─── Entries shown
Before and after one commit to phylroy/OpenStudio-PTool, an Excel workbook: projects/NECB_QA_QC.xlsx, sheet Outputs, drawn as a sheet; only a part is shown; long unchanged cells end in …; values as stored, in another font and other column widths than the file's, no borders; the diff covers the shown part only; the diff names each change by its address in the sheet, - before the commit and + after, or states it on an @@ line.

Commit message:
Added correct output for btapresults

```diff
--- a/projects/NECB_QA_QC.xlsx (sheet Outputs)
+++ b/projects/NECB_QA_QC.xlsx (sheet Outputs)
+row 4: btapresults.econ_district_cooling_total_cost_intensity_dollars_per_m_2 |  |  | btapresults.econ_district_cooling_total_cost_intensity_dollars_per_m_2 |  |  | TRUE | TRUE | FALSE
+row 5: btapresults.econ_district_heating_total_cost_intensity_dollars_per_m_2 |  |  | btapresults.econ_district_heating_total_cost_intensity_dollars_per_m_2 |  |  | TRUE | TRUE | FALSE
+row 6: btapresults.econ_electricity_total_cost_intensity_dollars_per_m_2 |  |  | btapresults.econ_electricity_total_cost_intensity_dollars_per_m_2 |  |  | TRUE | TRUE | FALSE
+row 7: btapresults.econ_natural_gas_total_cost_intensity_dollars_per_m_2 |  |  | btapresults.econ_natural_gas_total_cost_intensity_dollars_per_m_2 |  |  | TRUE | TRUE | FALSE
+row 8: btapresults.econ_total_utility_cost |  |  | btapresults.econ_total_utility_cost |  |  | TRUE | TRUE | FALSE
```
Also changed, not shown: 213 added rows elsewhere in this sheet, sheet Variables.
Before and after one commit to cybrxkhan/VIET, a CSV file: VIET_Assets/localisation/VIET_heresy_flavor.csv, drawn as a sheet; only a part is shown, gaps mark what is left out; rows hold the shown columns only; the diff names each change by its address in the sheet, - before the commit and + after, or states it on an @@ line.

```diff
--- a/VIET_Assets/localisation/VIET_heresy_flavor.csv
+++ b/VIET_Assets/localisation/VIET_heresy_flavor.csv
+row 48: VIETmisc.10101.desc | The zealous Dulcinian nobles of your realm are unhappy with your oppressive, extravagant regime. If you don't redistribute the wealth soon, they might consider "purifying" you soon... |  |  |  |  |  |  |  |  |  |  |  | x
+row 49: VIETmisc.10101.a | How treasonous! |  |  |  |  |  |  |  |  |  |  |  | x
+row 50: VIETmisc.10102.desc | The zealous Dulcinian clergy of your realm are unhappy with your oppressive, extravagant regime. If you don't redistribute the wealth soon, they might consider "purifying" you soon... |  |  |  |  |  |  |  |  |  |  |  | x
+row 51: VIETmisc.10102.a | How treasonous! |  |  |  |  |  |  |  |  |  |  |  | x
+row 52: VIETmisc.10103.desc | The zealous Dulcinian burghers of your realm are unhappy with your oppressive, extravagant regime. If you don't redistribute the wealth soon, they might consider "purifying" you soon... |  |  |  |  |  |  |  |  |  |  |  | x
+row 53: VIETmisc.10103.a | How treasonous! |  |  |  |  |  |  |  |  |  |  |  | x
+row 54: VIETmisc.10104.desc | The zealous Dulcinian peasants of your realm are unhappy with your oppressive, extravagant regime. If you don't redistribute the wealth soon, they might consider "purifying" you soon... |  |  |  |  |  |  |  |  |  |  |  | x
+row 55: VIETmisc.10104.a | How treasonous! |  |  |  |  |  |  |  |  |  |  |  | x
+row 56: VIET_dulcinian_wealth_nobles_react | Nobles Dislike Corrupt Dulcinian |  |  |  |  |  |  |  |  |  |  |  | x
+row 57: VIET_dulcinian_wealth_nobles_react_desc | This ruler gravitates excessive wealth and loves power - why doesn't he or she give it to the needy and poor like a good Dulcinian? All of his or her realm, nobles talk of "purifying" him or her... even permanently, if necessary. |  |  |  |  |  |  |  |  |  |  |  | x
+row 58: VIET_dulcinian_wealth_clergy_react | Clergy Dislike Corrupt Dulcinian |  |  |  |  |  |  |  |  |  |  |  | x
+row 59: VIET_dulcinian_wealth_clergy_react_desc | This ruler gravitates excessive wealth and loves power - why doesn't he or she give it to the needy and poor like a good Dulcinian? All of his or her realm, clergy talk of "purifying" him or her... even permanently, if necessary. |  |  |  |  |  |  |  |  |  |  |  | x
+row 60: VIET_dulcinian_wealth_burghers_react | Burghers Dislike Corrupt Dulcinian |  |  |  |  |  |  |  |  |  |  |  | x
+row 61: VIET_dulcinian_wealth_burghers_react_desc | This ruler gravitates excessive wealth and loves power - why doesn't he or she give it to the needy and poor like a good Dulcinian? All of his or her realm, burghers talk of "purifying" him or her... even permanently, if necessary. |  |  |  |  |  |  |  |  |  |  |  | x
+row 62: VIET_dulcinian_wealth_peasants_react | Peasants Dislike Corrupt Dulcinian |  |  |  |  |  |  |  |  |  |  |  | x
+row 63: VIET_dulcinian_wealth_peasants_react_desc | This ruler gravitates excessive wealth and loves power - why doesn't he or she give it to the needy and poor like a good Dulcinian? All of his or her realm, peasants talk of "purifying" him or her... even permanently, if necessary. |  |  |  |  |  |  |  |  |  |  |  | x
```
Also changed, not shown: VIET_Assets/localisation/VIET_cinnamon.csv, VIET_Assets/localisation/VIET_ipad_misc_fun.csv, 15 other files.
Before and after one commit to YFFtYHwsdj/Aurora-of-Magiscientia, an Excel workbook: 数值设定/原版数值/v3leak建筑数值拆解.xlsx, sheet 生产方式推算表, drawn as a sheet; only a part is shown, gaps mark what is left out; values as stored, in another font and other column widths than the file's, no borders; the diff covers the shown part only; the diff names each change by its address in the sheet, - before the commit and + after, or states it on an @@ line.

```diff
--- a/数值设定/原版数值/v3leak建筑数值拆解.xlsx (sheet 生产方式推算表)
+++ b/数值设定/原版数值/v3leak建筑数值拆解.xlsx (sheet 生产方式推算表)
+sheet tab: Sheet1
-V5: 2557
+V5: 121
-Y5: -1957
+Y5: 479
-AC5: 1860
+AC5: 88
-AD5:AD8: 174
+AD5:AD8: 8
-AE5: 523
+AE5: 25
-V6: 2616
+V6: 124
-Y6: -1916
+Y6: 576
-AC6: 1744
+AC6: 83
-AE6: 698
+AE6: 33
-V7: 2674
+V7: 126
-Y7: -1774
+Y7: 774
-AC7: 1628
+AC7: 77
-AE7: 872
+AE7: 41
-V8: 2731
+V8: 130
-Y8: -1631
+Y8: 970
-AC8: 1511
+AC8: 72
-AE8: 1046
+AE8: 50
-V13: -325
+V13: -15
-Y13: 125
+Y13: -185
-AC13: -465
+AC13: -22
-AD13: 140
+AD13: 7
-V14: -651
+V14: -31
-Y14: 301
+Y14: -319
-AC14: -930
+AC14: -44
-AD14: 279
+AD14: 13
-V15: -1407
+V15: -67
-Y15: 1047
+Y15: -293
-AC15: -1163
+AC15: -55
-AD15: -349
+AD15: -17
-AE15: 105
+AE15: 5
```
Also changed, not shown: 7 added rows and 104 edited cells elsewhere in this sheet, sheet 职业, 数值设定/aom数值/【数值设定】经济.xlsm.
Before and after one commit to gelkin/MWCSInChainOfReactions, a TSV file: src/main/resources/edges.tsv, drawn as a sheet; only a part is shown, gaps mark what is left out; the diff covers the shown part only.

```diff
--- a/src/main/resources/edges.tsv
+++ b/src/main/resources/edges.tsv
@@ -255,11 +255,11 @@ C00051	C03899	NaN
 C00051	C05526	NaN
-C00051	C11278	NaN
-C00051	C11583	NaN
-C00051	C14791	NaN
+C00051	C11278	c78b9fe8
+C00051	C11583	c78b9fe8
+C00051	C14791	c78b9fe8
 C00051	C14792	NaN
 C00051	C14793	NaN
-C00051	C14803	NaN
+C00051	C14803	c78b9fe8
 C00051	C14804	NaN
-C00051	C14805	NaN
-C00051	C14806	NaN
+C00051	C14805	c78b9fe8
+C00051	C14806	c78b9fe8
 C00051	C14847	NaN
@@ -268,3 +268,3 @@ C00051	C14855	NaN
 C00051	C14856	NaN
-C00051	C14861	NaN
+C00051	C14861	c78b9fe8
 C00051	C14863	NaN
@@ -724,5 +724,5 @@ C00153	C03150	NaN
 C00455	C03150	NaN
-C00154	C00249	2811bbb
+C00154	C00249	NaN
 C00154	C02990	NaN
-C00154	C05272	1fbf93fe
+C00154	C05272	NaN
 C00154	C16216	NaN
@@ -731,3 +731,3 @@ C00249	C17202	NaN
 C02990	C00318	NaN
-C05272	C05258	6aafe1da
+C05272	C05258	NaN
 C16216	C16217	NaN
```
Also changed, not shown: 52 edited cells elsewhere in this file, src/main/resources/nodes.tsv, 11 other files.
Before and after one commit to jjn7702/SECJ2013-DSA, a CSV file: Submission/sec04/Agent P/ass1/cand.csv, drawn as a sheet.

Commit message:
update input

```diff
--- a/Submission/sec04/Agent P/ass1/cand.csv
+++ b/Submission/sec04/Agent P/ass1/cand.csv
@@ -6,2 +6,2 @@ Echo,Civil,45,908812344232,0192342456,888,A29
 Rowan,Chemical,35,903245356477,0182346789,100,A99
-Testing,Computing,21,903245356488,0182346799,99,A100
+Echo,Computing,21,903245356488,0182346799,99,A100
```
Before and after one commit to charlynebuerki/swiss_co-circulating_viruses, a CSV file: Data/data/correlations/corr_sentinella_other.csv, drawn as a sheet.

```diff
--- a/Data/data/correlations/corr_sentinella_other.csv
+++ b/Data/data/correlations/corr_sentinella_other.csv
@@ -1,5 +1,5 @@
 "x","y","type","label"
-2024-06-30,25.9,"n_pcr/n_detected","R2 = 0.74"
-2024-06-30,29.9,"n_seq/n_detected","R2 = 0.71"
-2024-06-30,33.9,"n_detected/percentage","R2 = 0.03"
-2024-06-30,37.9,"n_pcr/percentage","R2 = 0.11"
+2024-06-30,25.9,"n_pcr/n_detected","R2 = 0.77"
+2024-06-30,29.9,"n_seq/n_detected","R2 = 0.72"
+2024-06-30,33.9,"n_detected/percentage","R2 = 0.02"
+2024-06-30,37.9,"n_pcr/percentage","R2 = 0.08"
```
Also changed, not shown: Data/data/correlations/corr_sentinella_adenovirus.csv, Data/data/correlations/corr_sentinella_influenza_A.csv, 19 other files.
──────
> _What you are asked to do_
From the records given above, copy all lines containing "Agent".

> _Answer to the exercise_
Before and after one commit to jjn7702/SECJ2013-DSA, a CSV file: Submission/sec04/Agent P/ass1/cand.csv, drawn as a sheet.
--- a/Submission/sec04/Agent P/ass1/cand.csv
+++ b/Submission/sec04/Agent P/ass1/cand.csv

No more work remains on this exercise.